» Problem requirements
Return all of the entries exactly as written.

(Web document revisions)
- - -
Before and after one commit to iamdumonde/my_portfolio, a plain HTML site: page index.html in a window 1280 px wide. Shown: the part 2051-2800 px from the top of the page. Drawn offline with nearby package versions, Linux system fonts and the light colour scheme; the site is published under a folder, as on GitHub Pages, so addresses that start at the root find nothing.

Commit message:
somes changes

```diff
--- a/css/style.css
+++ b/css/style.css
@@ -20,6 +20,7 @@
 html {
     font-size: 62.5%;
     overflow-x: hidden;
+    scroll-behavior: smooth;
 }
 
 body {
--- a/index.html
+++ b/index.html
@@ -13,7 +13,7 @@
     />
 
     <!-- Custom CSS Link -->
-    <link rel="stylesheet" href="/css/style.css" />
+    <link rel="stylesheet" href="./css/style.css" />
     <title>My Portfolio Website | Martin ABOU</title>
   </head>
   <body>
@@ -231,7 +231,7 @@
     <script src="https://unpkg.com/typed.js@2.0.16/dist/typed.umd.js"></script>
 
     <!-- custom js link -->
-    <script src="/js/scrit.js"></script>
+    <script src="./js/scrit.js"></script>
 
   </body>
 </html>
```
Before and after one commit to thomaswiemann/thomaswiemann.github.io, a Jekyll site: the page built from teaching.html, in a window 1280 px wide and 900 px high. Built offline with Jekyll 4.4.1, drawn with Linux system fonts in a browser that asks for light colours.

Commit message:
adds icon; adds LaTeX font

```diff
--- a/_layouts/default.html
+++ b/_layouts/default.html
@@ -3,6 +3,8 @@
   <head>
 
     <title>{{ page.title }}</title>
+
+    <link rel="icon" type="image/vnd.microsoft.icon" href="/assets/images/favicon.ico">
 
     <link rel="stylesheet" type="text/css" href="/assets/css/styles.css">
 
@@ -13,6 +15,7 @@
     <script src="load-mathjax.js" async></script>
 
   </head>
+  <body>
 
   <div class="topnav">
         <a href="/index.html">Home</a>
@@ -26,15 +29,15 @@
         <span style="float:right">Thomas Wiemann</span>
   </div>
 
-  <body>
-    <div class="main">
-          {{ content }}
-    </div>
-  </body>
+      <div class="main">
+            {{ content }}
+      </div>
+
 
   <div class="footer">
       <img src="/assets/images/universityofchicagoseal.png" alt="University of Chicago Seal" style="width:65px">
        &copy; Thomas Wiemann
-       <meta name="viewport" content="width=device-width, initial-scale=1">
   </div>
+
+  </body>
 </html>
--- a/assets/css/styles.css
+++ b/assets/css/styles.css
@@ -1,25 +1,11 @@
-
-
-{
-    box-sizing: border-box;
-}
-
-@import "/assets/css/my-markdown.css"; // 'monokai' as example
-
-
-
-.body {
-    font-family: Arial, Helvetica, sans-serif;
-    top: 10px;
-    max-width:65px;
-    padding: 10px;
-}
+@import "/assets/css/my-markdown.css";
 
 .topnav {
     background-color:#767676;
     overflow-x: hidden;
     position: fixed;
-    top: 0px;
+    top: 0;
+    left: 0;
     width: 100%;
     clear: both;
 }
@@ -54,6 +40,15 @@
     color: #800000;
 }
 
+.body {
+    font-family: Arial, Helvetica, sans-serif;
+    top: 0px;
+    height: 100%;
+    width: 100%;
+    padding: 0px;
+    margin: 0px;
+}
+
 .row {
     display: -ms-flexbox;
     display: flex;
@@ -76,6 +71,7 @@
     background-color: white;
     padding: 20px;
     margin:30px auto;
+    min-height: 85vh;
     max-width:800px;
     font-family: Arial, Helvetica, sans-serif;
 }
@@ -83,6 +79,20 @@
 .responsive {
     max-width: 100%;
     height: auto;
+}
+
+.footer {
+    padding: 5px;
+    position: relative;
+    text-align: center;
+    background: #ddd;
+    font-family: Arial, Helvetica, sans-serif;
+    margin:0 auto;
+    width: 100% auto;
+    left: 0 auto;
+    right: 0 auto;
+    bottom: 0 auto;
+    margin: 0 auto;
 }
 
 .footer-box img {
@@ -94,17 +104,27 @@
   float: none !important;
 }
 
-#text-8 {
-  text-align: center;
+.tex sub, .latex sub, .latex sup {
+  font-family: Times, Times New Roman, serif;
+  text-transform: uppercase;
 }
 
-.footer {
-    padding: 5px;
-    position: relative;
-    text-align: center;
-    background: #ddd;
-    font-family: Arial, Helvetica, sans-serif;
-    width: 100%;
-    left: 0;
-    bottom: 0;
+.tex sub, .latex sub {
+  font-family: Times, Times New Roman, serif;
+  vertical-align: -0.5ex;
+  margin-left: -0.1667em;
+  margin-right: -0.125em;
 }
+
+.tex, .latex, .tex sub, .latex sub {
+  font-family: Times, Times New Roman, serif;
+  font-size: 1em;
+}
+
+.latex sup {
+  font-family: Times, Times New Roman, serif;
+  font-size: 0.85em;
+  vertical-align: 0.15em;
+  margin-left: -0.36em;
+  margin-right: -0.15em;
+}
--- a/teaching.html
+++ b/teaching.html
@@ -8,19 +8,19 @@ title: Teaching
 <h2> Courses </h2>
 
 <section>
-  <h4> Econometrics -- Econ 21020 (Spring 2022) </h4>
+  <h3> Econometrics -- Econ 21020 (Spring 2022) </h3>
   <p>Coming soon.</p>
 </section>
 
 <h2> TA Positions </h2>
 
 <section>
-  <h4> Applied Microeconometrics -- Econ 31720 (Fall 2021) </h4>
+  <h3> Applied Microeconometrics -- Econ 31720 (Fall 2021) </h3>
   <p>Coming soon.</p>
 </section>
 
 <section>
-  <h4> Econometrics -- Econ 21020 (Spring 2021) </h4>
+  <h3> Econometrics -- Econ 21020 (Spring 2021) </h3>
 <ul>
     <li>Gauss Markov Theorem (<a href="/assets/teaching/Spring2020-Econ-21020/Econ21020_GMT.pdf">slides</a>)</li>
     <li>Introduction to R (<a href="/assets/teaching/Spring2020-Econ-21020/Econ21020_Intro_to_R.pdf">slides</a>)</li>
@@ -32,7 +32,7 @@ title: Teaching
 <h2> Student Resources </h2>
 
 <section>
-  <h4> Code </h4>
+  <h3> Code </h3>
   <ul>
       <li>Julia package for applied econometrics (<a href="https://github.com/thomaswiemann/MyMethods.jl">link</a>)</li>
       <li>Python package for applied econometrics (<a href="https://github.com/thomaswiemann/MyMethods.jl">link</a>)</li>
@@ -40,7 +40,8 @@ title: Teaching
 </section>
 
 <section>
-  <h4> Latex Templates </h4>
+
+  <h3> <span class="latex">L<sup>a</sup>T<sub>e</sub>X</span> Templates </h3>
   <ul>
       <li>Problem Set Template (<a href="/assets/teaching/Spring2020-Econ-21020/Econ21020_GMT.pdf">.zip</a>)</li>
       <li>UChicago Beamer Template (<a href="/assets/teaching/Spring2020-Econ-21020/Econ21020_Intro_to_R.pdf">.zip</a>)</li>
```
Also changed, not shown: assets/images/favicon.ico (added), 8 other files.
- - -
» Answer area
Before and after one commit to iamdumonde/my_portfolio, a plain HTML site: page index.html in a window 1280 px wide. Shown: the part 2051-2800 px from the top of the page. Drawn offline with nearby package versions, Linux system fonts and the light colour scheme; the site is published under a folder, as on GitHub Pages, so addresses that start at the root find nothing.

Commit message:
somes changes

```diff
--- a/css/style.css
+++ b/css/style.css
@@ -20,6 +20,7 @@
 html {
     font-size: 62.5%;
     overflow-x: hidden;
+    scroll-behavior: smooth;
 }
 
 body {
--- a/index.html
+++ b/index.html
@@ -13,7 +13,7 @@
     />
 
     <!-- Custom CSS Link -->
-    <link rel="stylesheet" href="/css/style.css" />
+    <link rel="stylesheet" href="./css/style.css" />
     <title>My Portfolio Website | Martin ABOU</title>
   </head>
   <body>
@@ -231,7 +231,7 @@
     <script src="https://unpkg.com/typed.js@2.0.16/dist/typed.umd.js"></script>
 
     <!-- custom js link -->
-    <script src="/js/scrit.js"></script>
+    <script src="./js/scrit.js"></script>
 
   </body>
 </html>
```
Before and after one commit to thomaswiemann/thomaswiemann.github.io, a Jekyll site: the page built from teaching.html, in a window 1280 px wide and 900 px high. Built offline with Jekyll 4.4.1, drawn with Linux system fonts in a browser that asks for light colours.

Commit message:
adds icon; adds LaTeX font

```diff
--- a/_layouts/default.html
+++ b/_layouts/default.html
@@ -3,6 +3,8 @@
   <head>
 
     <title>{{ page.title }}</title>
+
+    <link rel="icon" type="image/vnd.microsoft.icon" href="/assets/images/favicon.ico">
 
     <link rel="stylesheet" type="text/css" href="/assets/css/styles.css">
 
@@ -13,6 +15,7 @@
     <script src="load-mathjax.js" async></script>
 
   </head>
+  <body>
 
   <div class="topnav">
         <a href="/index.html">Home</a>
@@ -26,15 +29,15 @@
         <span style="float:right">Thomas Wiemann</span>
   </div>
 
-  <body>
-    <div class="main">
-          {{ content }}
-    </div>
-  </body>
+      <div class="main">
+            {{ content }}
+      </div>
+
 
   <div class="footer">
       <img src="/assets/images/universityofchicagoseal.png" alt="University of Chicago Seal" style="width:65px">
        &copy; Thomas Wiemann
-       <meta name="viewport" content="width=device-width, initial-scale=1">
   </div>
+
+  </body>
 </html>
--- a/assets/css/styles.css
+++ b/assets/css/styles.css
@@ -1,25 +1,11 @@
-
-
-{
-    box-sizing: border-box;
-}
-
-@import "/assets/css/my-markdown.css"; // 'monokai' as example
-
-
-
-.body {
-    font-family: Arial, Helvetica, sans-serif;
-    top: 10px;
-    max-width:65px;
-    padding: 10px;
-}
+@import "/assets/css/my-markdown.css";
 
 .topnav {
     background-color:#767676;
     overflow-x: hidden;
     position: fixed;
-    top: 0px;
+    top: 0;
+    left: 0;
     width: 100%;
     clear: both;
 }
@@ -54,6 +40,15 @@
     color: #800000;
 }
 
+.body {
+    font-family: Arial, Helvetica, sans-serif;
+    top: 0px;
+    height: 100%;
+    width: 100%;
+    padding: 0px;
+    margin: 0px;
+}
+
 .row {
     display: -ms-flexbox;
     display: flex;
@@ -76,6 +71,7 @@
     background-color: white;
     padding: 20px;
     margin:30px auto;
+    min-height: 85vh;
     max-width:800px;
     font-family: Arial, Helvetica, sans-serif;
 }
@@ -83,6 +79,20 @@
 .responsive {
     max-width: 100%;
     height: auto;
+}
+
+.footer {
+    padding: 5px;
+    position: relative;
+    text-align: center;
+    background: #ddd;
+    font-family: Arial, Helvetica, sans-serif;
+    margin:0 auto;
+    width: 100% auto;
+    left: 0 auto;
+    right: 0 auto;
+    bottom: 0 auto;
+    margin: 0 auto;
 }
 
 .footer-box img {
@@ -94,17 +104,27 @@
   float: none !important;
 }
 
-#text-8 {
-  text-align: center;
+.tex sub, .latex sub, .latex sup {
+  font-family: Times, Times New Roman, serif;
+  text-transform: uppercase;
 }
 
-.footer {
-    padding: 5px;
-    position: relative;
-    text-align: center;
-    background: #ddd;
-    font-family: Arial, Helvetica, sans-serif;
-    width: 100%;
-    left: 0;
-    bottom: 0;
+.tex sub, .latex sub {
+  font-family: Times, Times New Roman, serif;
+  vertical-align: -0.5ex;
+  margin-left: -0.1667em;
+  margin-right: -0.125em;
 }
+
+.tex, .latex, .tex sub, .latex sub {
+  font-family: Times, Times New Roman, serif;
+  font-size: 1em;
+}
+
+.latex sup {
+  font-family: Times, Times New Roman, serif;
+  font-size: 0.85em;
+  vertical-align: 0.15em;
+  margin-left: -0.36em;
+  margin-right: -0.15em;
+}
--- a/teaching.html
+++ b/teaching.html
@@ -8,19 +8,19 @@ title: Teaching
 <h2> Courses </h2>
 
 <section>
-  <h4> Econometrics -- Econ 21020 (Spring 2022) </h4>
+  <h3> Econometrics -- Econ 21020 (Spring 2022) </h3>
   <p>Coming soon.</p>
 </section>
 
 <h2> TA Positions </h2>
 
 <section>
-  <h4> Applied Microeconometrics -- Econ 31720 (Fall 2021) </h4>
+  <h3> Applied Microeconometrics -- Econ 31720 (Fall 2021) </h3>
   <p>Coming soon.</p>
 </section>
 
 <section>
-  <h4> Econometrics -- Econ 21020 (Spring 2021) </h4>
+  <h3> Econometrics -- Econ 21020 (Spring 2021) </h3>
 <ul>
     <li>Gauss Markov Theorem (<a href="/assets/teaching/Spring2020-Econ-21020/Econ21020_GMT.pdf">slides</a>)</li>
     <li>Introduction to R (<a href="/assets/teaching/Spring2020-Econ-21020/Econ21020_Intro_to_R.pdf">slides</a>)</li>
@@ -32,7 +32,7 @@ title: Teaching
 <h2> Student Resources </h2>
 
 <section>
-  <h4> Code </h4>
+  <h3> Code </h3>
   <ul>
       <li>Julia package for applied econometrics (<a href="https://github.com/thomaswiemann/MyMethods.jl">link</a>)</li>
       <li>Python package for applied econometrics (<a href="https://github.com/thomaswiemann/MyMethods.jl">link</a>)</li>
@@ -40,7 +40,8 @@ title: Teaching
 </section>
 
 <section>
-  <h4> Latex Templates </h4>
+
+  <h3> <span class="latex">L<sup>a</sup>T<sub>e</sub>X</span> Templates </h3>
   <ul>
       <li>Problem Set Template (<a href="/assets/teaching/Spring2020-Econ-21020/Econ21020_GMT.pdf">.zip</a>)</li>
       <li>UChicago Beamer Template (<a href="/assets/teaching/Spring2020-Econ-21020/Econ21020_Intro_to_R.pdf">.zip</a>)</li>
```
Also changed, not shown: assets/images/favicon.ico (added), 8 other files.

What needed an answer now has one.